The article you linked to said about all I would have...
I observed those discrepancies when my son was in school... and now in my grandson's experience it remains true. And in both cases, the kids know which teachers exhibit a gender preference.
When my son was in middle school he had a teacher that he said showed preference to girls... I didn't pay too much attention to his comment until I met her. We shook hands and she crushed my hand... overkill and lack of awareness on her part. Then during the course of conversation between the principal, my son, her and me... she repeatedly praised her daughters and female students and criticized her sons and her male students. Her patterns quickly emerged...
"Many boys don't feel that they can grow up to be masculine men by being good at school. Girls often feel that you can be a successful girl and woman by doing well in school,"
The above quote points out the errors in education of both genders.
I think the "feelings" of boys not equating education and masculinity is indicative, in part, of a lack of masculine influence. Their masculine identity is insecure and endangered in the hands of man-hating women.... of which I fear there are far too many - even amongst educators and mothers.
And the girls who think doing well in school will insure future success may be in for a letdown... particularly if their socioeconomic circumstances don't support success.
Glad to see you back Jeanne, thanks for replying to what probably seems like an intimidating topic for many. In the primary grades, the kids are at a point of getting socialized away from the home. So there is just such a large burden that is placed on this institution. I see and also can remember all the "people pleasing" dictates--wanting to get the praise (a la "good job", discussed by Claudia Patton), sitting down, being quite, but mostly it was a female dominated arena with almost no male role models. Educational systems have not changed much, and I think it is brilliant that you point out that what they are providing may not be what leads to ultimate success, as much as they would think.

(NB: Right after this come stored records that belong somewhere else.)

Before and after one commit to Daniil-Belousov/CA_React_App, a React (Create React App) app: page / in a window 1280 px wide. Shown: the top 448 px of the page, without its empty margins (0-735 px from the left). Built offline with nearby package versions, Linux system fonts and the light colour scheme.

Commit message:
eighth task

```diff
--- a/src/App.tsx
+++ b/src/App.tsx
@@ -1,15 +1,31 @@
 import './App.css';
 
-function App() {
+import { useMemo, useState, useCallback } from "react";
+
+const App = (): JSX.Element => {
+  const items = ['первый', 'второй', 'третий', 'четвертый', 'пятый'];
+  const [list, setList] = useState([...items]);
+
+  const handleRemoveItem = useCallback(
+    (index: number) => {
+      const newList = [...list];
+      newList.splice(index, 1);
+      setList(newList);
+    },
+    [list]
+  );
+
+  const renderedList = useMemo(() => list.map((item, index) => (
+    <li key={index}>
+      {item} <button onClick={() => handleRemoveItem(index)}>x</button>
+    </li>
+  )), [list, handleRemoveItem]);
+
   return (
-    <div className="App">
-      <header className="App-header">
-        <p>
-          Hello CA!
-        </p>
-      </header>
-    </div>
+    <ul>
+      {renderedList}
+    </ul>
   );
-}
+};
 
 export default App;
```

To balance and lend comprehension to whatever is there at the school--especially female biases--parents, particularly fathers must remain active in the lives of their children.